* _AIM OF THE TASK_
The answer must be every line below that holds the word "diagram".

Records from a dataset
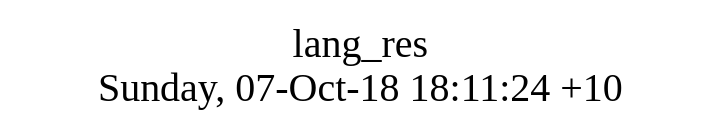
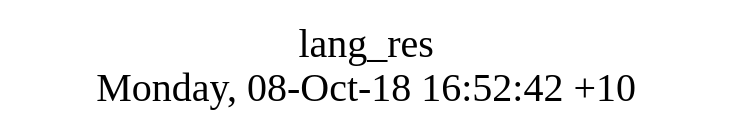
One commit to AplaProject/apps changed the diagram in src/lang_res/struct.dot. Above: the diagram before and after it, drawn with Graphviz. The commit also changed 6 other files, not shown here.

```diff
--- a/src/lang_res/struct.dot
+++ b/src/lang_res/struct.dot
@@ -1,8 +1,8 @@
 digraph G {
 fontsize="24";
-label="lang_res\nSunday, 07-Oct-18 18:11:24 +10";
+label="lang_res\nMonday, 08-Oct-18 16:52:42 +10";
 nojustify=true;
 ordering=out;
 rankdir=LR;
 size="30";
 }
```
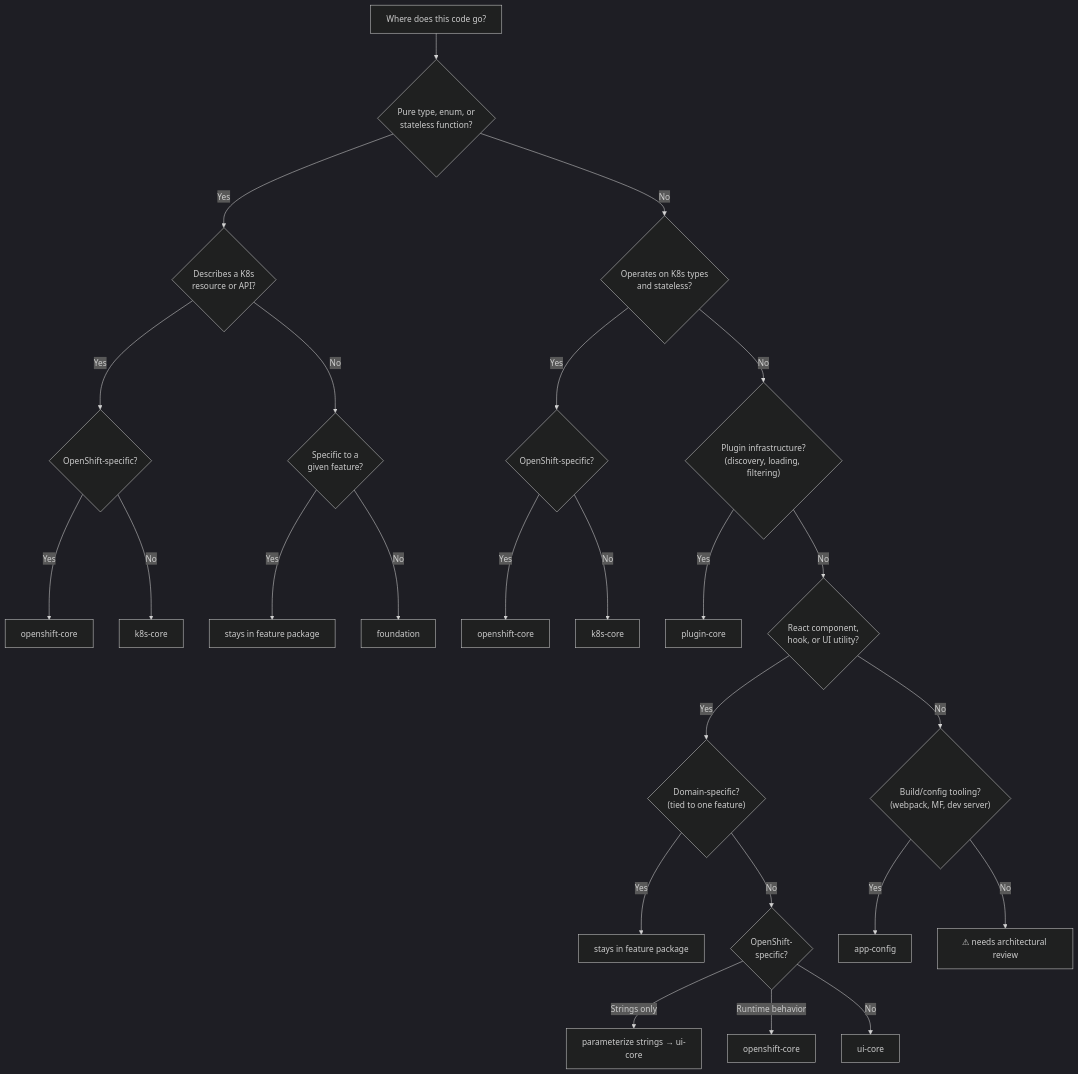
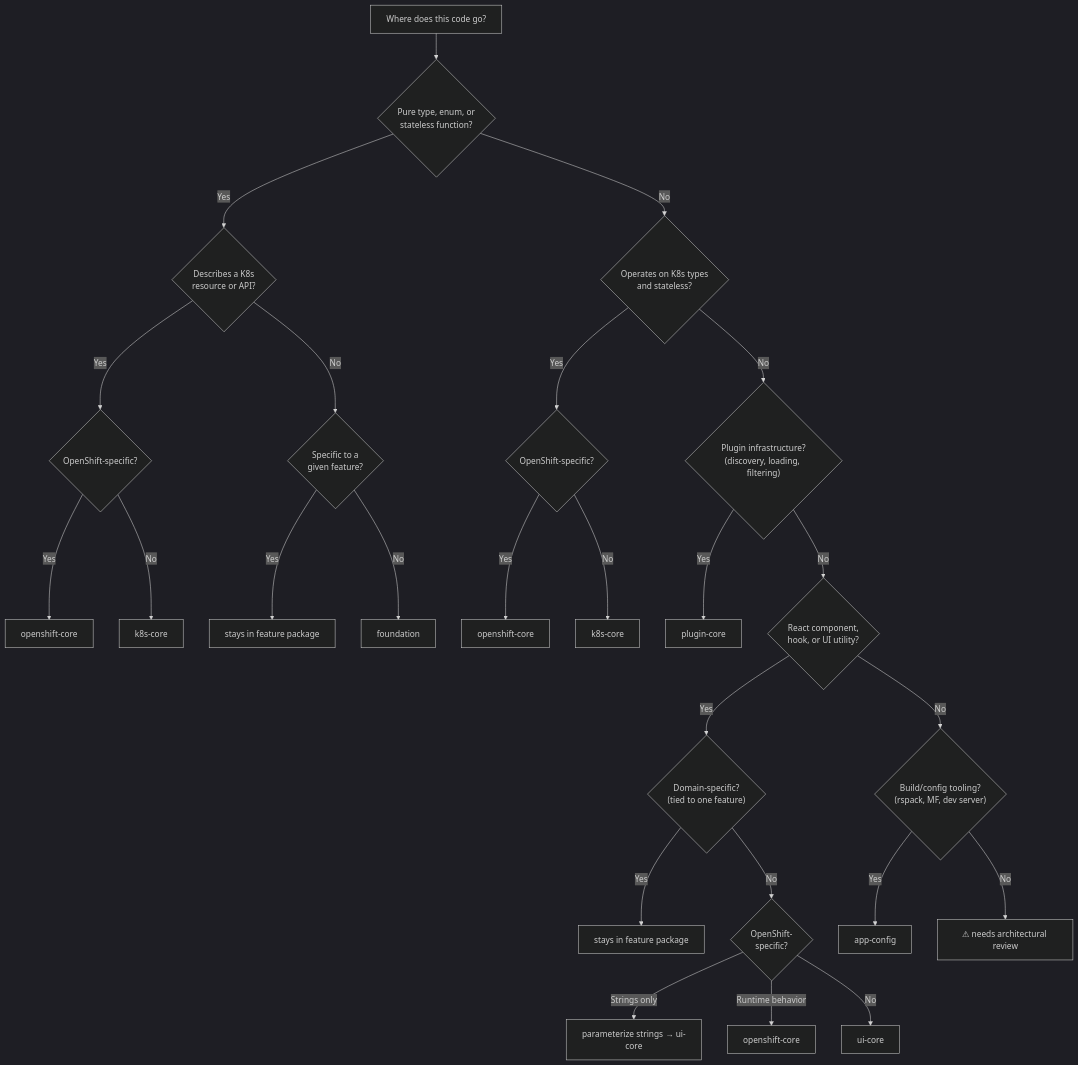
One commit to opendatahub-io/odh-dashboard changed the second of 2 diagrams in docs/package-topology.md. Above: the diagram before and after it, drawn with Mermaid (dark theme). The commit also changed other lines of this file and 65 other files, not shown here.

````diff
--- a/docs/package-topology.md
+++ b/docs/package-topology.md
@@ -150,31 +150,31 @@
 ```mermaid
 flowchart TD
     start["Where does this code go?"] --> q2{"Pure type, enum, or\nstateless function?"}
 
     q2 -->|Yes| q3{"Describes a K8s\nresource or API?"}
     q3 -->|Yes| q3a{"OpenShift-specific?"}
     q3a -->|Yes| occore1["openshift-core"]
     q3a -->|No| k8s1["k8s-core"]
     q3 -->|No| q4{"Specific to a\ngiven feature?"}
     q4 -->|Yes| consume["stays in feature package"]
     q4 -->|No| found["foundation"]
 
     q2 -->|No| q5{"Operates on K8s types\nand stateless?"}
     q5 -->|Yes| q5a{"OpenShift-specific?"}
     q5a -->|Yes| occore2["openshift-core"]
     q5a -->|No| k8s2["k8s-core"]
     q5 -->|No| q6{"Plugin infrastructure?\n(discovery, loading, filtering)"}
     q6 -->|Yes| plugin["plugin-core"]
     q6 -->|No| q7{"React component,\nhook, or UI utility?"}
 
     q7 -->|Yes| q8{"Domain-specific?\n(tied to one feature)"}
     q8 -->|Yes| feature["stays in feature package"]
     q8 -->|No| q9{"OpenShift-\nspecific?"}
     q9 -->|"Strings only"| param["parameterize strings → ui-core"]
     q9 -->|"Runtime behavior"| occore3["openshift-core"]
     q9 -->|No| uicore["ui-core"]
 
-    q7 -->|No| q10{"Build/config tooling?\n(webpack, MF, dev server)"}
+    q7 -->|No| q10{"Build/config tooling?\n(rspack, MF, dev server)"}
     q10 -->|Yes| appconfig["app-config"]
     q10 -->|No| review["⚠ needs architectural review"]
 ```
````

* _RESPONSE TO THIS EXERCISE_
One commit to AplaProject/apps changed the diagram in src/lang_res/struct.dot. Above: the diagram before and after it, drawn with Graphviz. The commit also changed 6 other files, not shown here.
One commit to opendatahub-io/odh-dashboard changed the second of 2 diagrams in docs/package-topology.md. Above: the diagram before and after it, drawn with Mermaid (dark theme). The commit also changed other lines of this file and 65 other files, not shown here.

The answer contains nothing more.